Likewise, performances feed one into the other as well. This afternoon TCM showed the 1938 screwball comedy Boy Meets Girl. If you want to know where Cagney-Wilder got the Cagney performance for One, Two, Three (1961) it came from here. Slicked up, timed better, with much better writing in the later version but the hellzapoppin frantic punch line-punchline-punchilne rythm of One is certainly here to see.

Boy Meets Girl is sloppy, hasty and nonsensical (there are moments when you think you're watching Marx Brothers outtakes) but it sure ain't boring. And the always long-suffering Ralph Bellamy as the studio VP is another portrait of a dumb guy way out of his element. But here he's not the innocent he usually plays.

Fir the record here's the storyyline from TCM bloggers:

Two lazy screenwriters need a story for the studio's cowboy star. A studio waitress turns out to be pregnant. This gives them the idea for a movie about a cowboy and a baby. The waitress's baby becomes the star. The cowboy and his agent run off with the waitress and her valuable asset. The writers retaliate by hiring an unemployed extra to impersonate the baby's father. But the extra already knows the waitress... Written by David Steele

A Hollywood film studio in receivership and courted by a British outfit has all the signs of being run as a madhouse by Elliot Friday. To complete the image, screenwriters Law and Benson pretty well run rampant over the lot. When canteen-girl Susie is found to be pregnant they hatch the idea of making her expected a new star. Owner B.K. starts to realise this is no way to run a railroad. Written by Jeremy Perkins {}

1 comment:

Martin Edwards said...

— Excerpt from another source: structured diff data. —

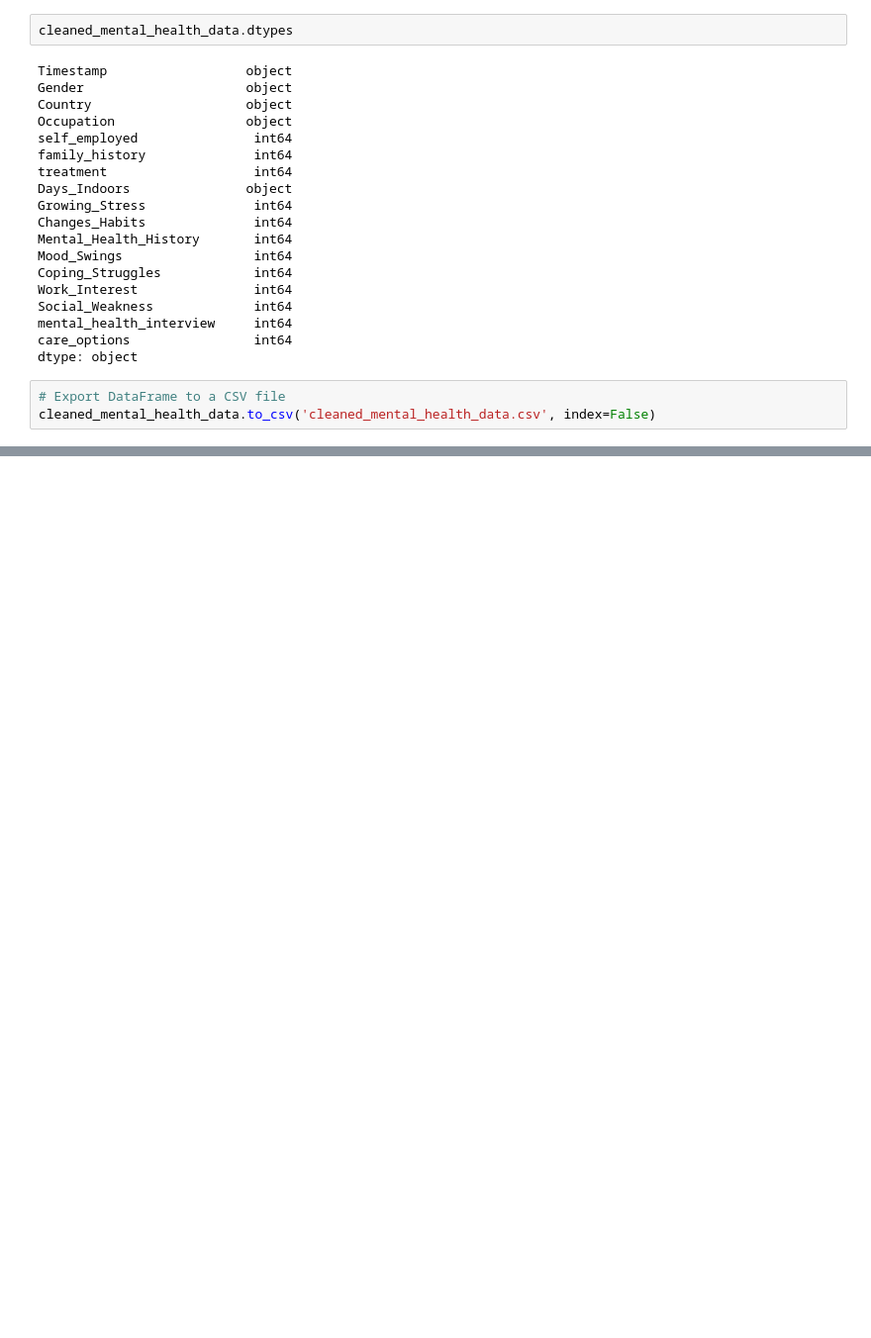
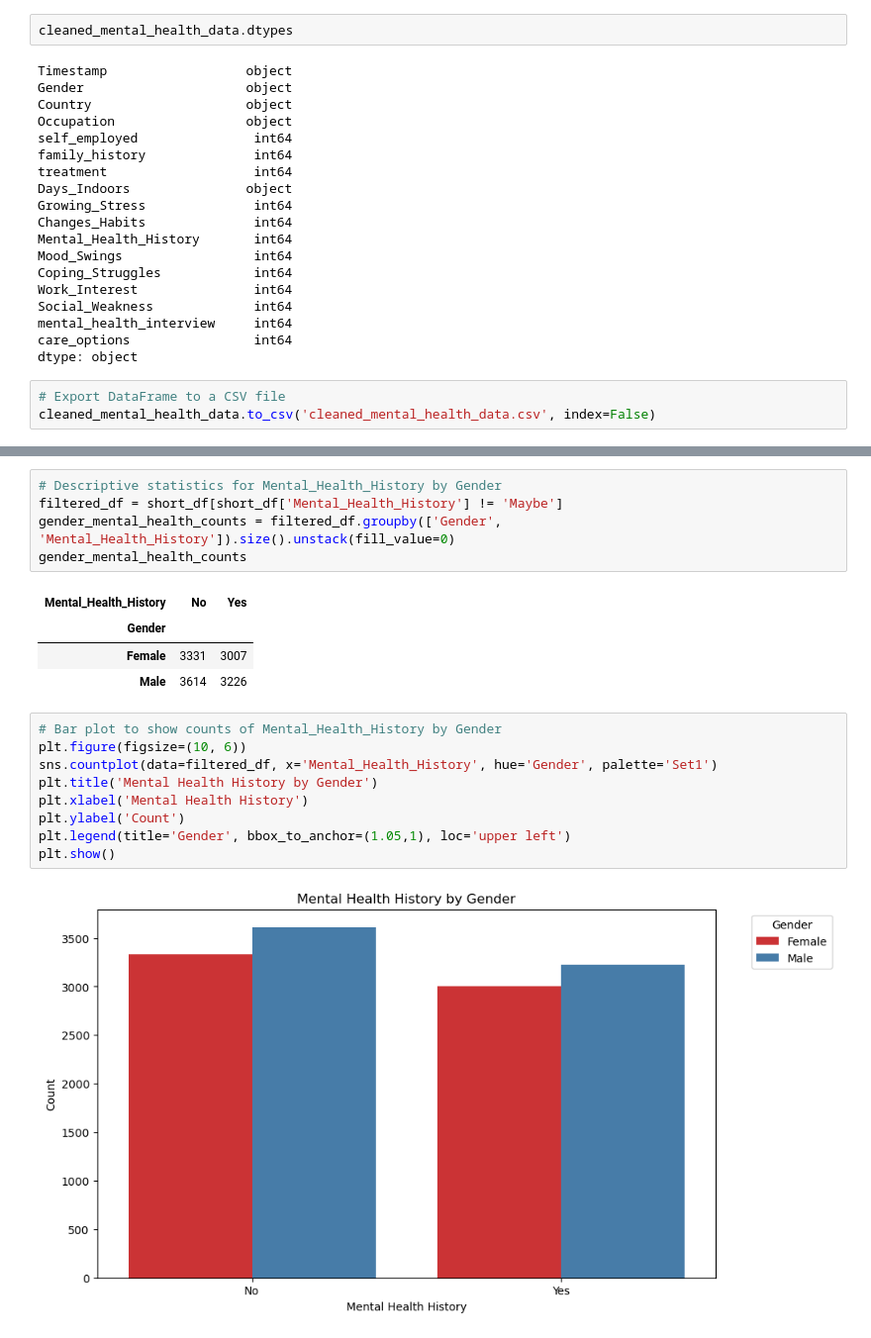
Before and after one commit to nchakicherla/ucb-dataviz-project1-group7, a Jupyter notebook: clean_up_file.ipynb, the cells around one changed output, grey strips where cells are left out. Shown: that part at 99% size. Cells and saved outputs as stored; diff of their text form; blank space fills up the shorter version.

```diff
--- a/clean_up_file.ipynb
+++ b/clean_up_file.ipynb
@@ -155,0 +236,21 @@ cleaned_mental_health_data.to_csv('cleaned_mental_health_data.csv', index=False)
+# %%
+# Descriptive statistics for Mental_Health_History by Gender
+filtered_df = short_df[short_df['Mental_Health_History'] != 'Maybe']
+gender_mental_health_counts = filtered_df.groupby(['Gender', 'Mental_Health_History']).size().unstack(fill_value=0)
+gender_mental_health_counts
+# %% [output]
+| Mental_Health_History | No | Yes |
+| Gender |  |  |
+| Female | 3331 | 3007 |
+| Male | 3614 | 3226 |
+# %%
+# Bar plot to show counts of Mental_Health_History by Gender
+plt.figure(figsize=(10, 6))
+sns.countplot(data=filtered_df, x='Mental_Health_History', hue='Gender', palette='Set1')
+plt.title('Mental Health History by Gender')
+plt.xlabel('Mental Health History')
+plt.ylabel('Count')
+plt.legend(title='Gender', bbox_to_anchor=(1.05,1), loc='upper left')
+plt.show()
+# %% [output]
+[figure, added]
```
Also changed, not shown: parts of 12 cells of this notebook.
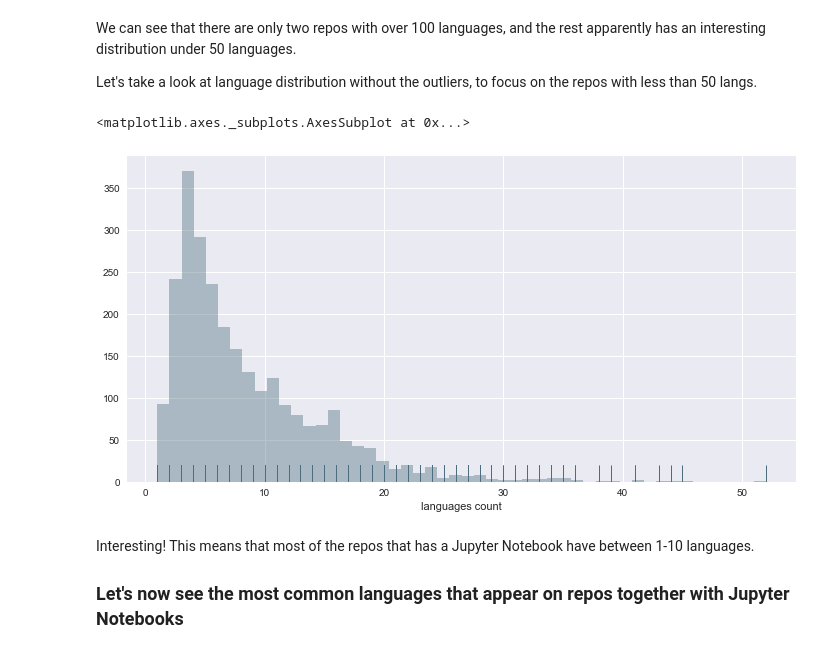
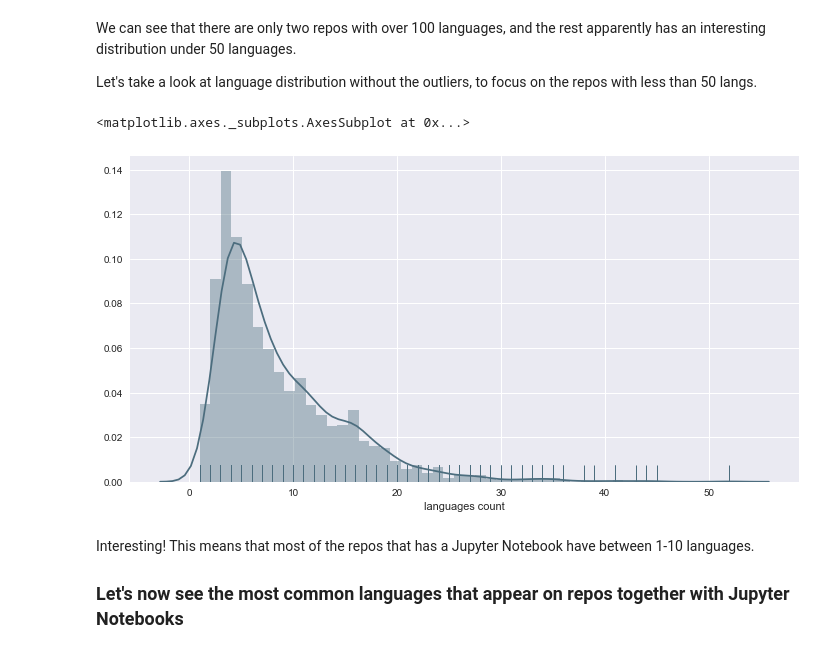
Before and after one commit to gomesfernanda/PGA_study, a Jupyter notebook: PGA_study_Jupyter.ipynb, the cells around one changed output. Cells and saved outputs as stored; diff of their text form; code cells hidden in the pictures.

Commit message:
improve histogram

```diff
--- a/PGA_study_Jupyter.ipynb
+++ b/PGA_study_Jupyter.ipynb
@@ -96,11 +95,11 @@ We can see that there are only two repos with over 100 languages, and the rest a
 Let's take a look at language distribution without the outliers, to focus on the repos with less than 50 langs.
 # %%
 plt.figure(figsize=(12,6))
-sns.distplot((jupyter_df[jupyter_df.LANGS_COUNT < 100]['LANGS_COUNT']), bins=50, kde=False, rug=True, hist=True,
+sns.distplot((jupyter_df[jupyter_df.LANGS_COUNT < 100]['LANGS_COUNT']), bins=50, kde=True, rug=True, hist=True,
              axlabel="languages count", color="#4C6D7E")
 # %% [output]
 <matplotlib.axes._subplots.AxesSubplot at 0x...>
-[figure, old version]
+[figure, new version]
 # %% [markdown]
 Interesting! This means that most of the repos that has a Jupyter Notebook have between 1-10 languages.
 
```
Also changed, not shown: parts of 4 cells of this notebook.
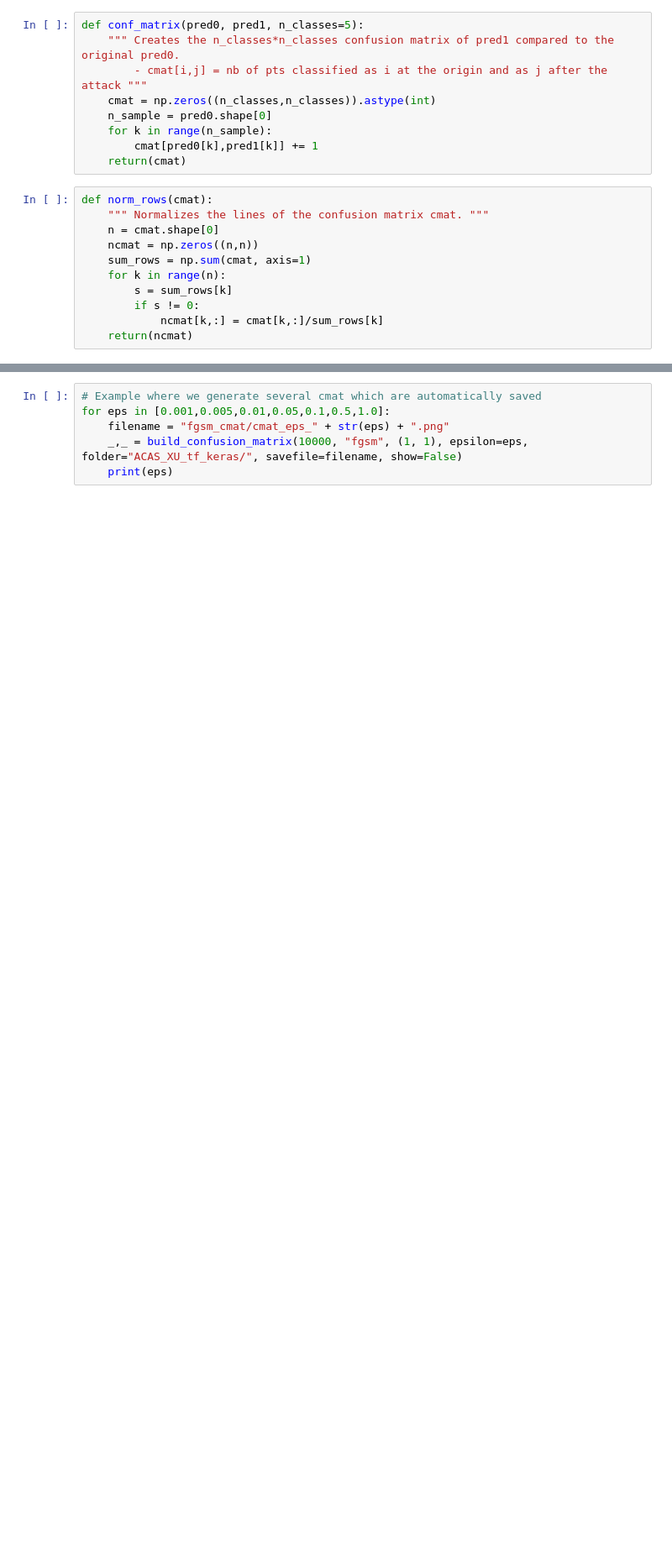
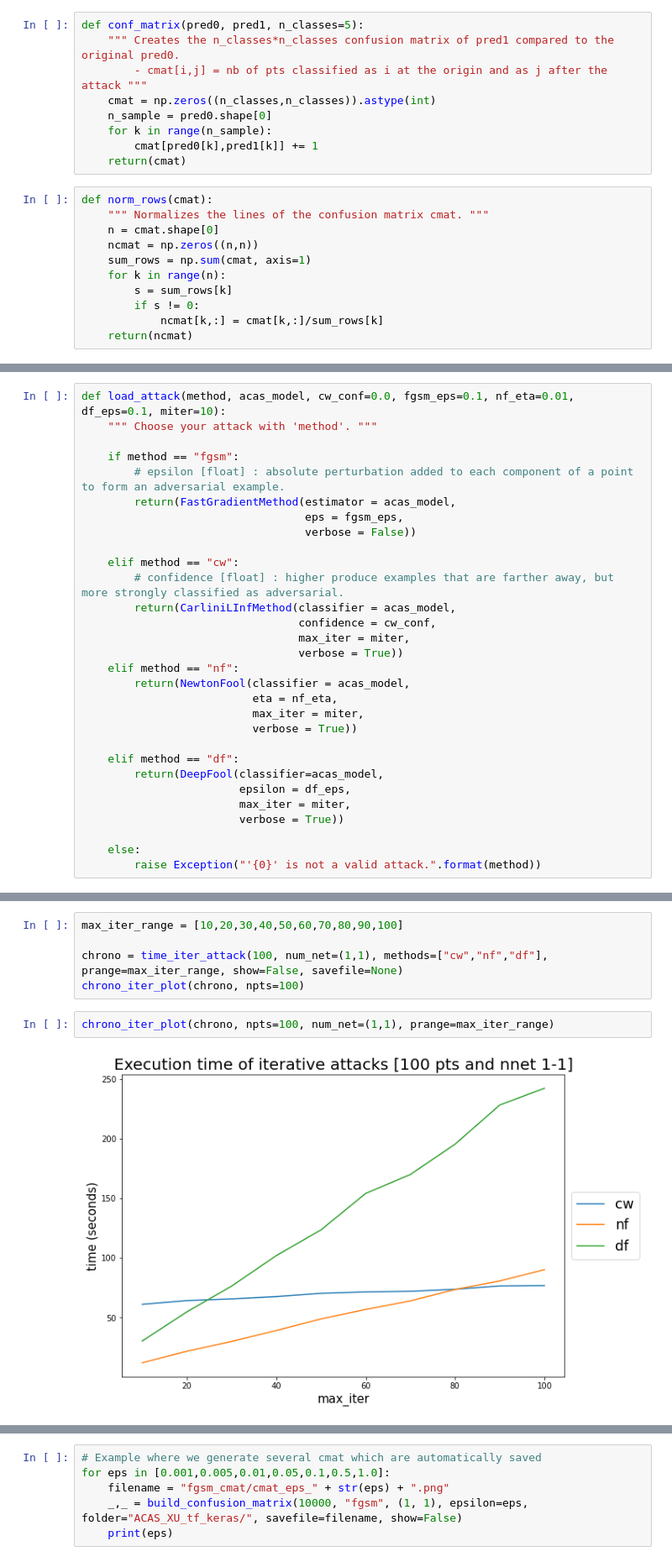
Before and after one commit to thomasghobril/adversarial-attack, a Jupyter notebook: confusion_matrix_analysis_TOM.ipynb, the cells around one changed output, grey strips where cells are left out. Shown at 84% size. Cells and saved outputs as stored; diff of their text form; blank space fills up the shorter version.

```diff
--- a/confusion_matrix_analysis_TOM.ipynb
+++ b/confusion_matrix_analysis_TOM.ipynb
@@ -143,0 +125,30 @@ def load_attack(method, acas_model, iter=20, epsilon=0.8, etap=0.95):
+# %%
+def load_attack(method, acas_model, cw_conf=0.0, fgsm_eps=0.1, nf_eta=0.01, df_eps=0.1, miter=10):
+    """ Choose your attack with 'method'. """
+
+    if method == "fgsm":
+        # epsilon [float] : absolute perturbation added to each component of a point to form an adversarial example.
+        return(FastGradientMethod(estimator = acas_model,
+                                  eps = fgsm_eps,
+                                  verbose = False))
+
+    elif method == "cw":
+        # confidence [float] : higher produce examples that are farther away, but more strongly classified as adversarial.
+        return(CarliniLInfMethod(classifier = acas_model,
+                                 confidence = cw_conf,
+                                 max_iter = miter,
+                                 verbose = True))
+    elif method == "nf":
+        return(NewtonFool(classifier = acas_model,
+                          eta = nf_eta,
+                          max_iter = miter,
+                          verbose = True))
+
+    elif method == "df":
+        return(DeepFool(classifier=acas_model,
+                        epsilon = df_eps,
+                        max_iter = miter,
+                        verbose = True))
+
+    else:
+        raise Exception("'{0}' is not a valid attack.".format(method))
@@ -143,0 +212,9 @@ def load_attack(method, acas_model, iter=20, epsilon=0.8, etap=0.95):
+# %%
+max_iter_range = [10,20,30,40,50,60,70,80,90,100]
+
+chrono = time_iter_attack(100, num_net=(1,1), methods=["cw","nf","df"], prange=max_iter_range, show=False, savefile=None)
+chrono_iter_plot(chrono, npts=100)
+# %%
+chrono_iter_plot(chrono, npts=100, num_net=(1,1), prange=max_iter_range)
+# %% [output]
+[figure, added]
```
Also changed, not shown: parts of 22 cells of this notebook, 1 other file.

Ed, I share your interest in these connections, and by a weird coincidence I'll be posting shortly about the strange origin of a crime novel called 'The Sleeping Bacchus'.